## What to do:
The answer is every line in the data below that contains the word "Cache".

## Material provided:
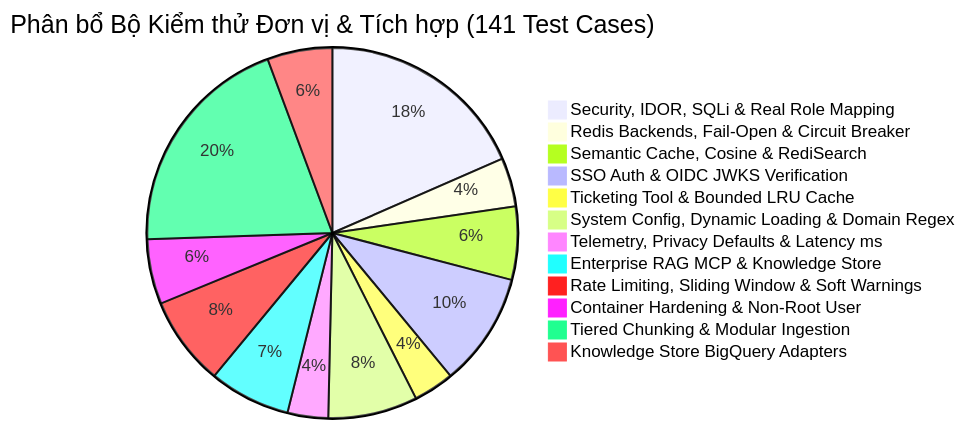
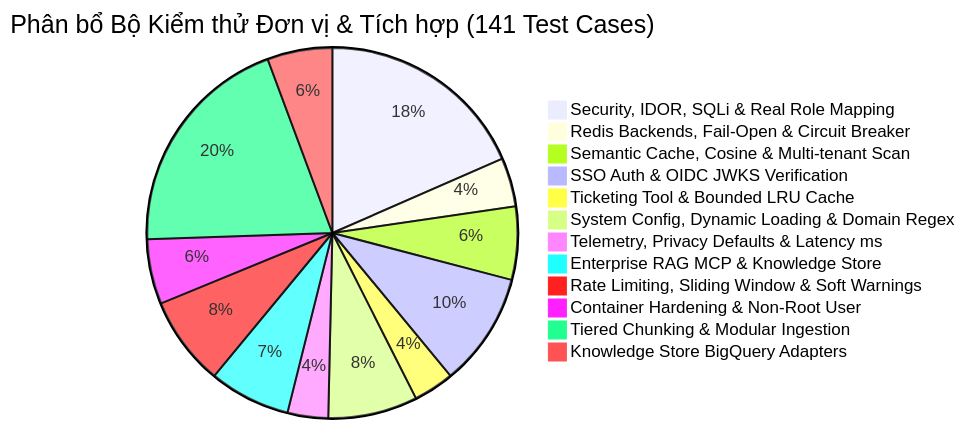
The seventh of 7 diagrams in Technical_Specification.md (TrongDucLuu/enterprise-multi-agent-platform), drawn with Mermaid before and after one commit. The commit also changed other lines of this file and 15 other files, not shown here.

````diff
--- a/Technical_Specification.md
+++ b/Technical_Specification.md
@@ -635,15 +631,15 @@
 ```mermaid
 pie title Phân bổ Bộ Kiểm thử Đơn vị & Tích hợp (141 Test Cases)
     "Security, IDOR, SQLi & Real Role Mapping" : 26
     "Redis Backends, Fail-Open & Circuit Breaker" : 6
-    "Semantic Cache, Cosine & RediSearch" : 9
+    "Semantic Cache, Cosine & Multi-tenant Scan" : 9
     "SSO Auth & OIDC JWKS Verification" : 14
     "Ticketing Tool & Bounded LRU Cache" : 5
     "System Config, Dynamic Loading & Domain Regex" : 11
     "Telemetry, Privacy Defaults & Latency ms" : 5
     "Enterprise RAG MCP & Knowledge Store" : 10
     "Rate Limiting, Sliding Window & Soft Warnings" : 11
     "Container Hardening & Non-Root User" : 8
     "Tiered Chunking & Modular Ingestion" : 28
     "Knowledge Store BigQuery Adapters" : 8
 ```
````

## Reply to the exercise:
-    "Semantic Cache, Cosine & RediSearch" : 9
+    "Semantic Cache, Cosine & Multi-tenant Scan" : 9
     "Ticketing Tool & Bounded LRU Cache" : 5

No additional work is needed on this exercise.